Bombing near Shia mosque kills 22 in northwest Pakistan
A powerful bomb blast near a mosque in Pakistan has left at least 22 people dead and dozens of others wounded in a Shia-populated area of the country’s northwestern tribal belt.
Local sources said that the explosion took place as Muslims gathered for Friday noon prayers at the mosque in the busy Noor market of Parachinar, the capital city of Kurram Agency in the Federally Administered Tribal Areas in Pakistan, which borders Afghanistan.
About a dozen of the injured people were said to be in critical condition.
“The death toll may rise and we are still receiving injured people,” said doctor Moeen Begum, a surgeon at the government-run hospital in Parachinar.
Sajid Hussain, a Parachinar lawmaker, said the explosion had more than 70 casualties. He said gunshots had been fired before the blast.
Parachinar has been racked by violence in the past. An explosion in Parachinar in January left 25 people dead and dozens more injured.
The tribal area is considered to be one of the most dangerous regions in Pakistan.
Kurram Agency borders three Afghan provinces and was once a Taliban stronghold and the main route for cross-border militant activity.
In a separate development, Pakistani state-run media announced that President Mamnoon Hussain had signed a bill reinstating a permit to military courts to try terrorism suspects.
The development came days after Pakistan’s Senate and National Assembly separately passed a constitutional amendment to extend the practice, which has been in place for two years.
A previous 2015 amendment established the military courts for a two-year mandate, which expired in January.

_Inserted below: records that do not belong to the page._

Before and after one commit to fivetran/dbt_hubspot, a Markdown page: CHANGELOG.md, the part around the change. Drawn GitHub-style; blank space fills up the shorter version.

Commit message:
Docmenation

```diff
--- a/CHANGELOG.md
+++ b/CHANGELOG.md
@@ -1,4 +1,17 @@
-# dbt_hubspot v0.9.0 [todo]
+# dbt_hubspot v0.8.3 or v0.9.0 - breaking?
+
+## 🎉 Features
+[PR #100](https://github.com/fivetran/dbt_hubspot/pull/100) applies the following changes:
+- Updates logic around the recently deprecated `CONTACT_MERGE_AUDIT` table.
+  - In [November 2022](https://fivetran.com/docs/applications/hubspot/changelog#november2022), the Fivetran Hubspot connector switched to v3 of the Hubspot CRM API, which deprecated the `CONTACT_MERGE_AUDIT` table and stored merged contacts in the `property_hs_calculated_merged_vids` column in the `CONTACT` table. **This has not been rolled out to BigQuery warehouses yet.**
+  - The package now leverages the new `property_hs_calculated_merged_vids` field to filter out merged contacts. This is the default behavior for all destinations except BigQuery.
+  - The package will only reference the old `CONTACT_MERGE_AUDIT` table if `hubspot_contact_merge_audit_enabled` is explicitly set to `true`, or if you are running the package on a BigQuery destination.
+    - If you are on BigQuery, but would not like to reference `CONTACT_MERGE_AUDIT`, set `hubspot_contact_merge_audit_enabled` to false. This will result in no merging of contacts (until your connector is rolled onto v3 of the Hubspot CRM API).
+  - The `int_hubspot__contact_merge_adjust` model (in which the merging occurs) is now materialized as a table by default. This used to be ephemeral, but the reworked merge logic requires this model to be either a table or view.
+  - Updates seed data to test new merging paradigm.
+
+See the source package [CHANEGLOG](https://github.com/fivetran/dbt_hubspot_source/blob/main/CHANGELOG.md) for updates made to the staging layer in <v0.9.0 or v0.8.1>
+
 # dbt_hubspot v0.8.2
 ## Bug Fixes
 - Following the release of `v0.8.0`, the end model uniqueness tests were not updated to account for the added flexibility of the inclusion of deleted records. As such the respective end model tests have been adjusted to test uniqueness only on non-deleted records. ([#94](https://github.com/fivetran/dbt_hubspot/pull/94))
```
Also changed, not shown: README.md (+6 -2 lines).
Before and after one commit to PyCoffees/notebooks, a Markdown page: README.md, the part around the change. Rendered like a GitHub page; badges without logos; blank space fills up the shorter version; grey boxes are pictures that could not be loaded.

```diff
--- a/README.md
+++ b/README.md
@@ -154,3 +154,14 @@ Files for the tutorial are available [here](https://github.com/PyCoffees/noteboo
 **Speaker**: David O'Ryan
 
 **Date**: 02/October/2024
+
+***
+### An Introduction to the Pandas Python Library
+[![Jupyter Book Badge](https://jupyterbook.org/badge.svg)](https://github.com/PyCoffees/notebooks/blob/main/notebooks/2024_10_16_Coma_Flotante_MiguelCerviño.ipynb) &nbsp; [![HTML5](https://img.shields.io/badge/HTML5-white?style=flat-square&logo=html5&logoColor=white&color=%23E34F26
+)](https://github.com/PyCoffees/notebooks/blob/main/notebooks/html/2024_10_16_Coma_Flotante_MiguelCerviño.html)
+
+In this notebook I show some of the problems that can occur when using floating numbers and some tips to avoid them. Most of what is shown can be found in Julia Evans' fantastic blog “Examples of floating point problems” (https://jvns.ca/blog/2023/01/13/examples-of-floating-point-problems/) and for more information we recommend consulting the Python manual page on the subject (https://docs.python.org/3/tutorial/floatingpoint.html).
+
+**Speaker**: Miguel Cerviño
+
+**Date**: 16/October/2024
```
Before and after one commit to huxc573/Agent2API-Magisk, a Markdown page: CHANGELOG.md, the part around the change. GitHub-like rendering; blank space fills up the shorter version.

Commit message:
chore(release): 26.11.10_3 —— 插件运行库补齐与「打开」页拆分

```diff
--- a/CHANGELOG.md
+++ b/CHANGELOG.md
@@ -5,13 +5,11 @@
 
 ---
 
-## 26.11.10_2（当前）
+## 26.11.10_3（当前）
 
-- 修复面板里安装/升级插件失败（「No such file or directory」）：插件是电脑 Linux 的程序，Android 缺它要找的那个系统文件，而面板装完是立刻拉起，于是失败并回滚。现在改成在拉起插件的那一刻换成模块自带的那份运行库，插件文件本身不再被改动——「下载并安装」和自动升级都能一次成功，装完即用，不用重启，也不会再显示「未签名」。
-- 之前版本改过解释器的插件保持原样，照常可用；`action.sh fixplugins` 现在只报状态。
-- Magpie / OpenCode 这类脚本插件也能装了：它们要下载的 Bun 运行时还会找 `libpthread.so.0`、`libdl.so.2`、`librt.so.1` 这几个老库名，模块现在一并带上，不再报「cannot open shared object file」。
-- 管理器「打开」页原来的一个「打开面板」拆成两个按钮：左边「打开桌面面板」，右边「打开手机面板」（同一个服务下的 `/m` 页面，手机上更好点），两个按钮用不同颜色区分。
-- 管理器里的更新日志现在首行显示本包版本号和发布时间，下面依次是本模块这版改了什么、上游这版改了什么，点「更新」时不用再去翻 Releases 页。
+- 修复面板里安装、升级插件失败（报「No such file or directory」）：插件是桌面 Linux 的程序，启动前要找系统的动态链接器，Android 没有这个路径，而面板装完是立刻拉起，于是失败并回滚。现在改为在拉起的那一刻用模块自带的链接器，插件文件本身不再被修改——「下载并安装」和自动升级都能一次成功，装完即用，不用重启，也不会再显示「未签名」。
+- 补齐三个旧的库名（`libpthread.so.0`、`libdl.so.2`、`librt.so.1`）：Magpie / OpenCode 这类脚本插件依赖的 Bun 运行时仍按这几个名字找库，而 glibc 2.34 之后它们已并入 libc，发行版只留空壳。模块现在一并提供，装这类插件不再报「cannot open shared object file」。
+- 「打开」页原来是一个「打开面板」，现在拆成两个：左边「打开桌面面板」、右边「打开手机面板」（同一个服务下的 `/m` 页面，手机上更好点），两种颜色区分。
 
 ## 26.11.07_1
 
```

The move to send terror suspects to military courts came after the December 2014 Taliban attack on an army-run school in the northwestern city of Peshawar that killed 154 people, mostly schoolchildren.
Pakistan also lifted a moratorium on the use of capital punishment at the time.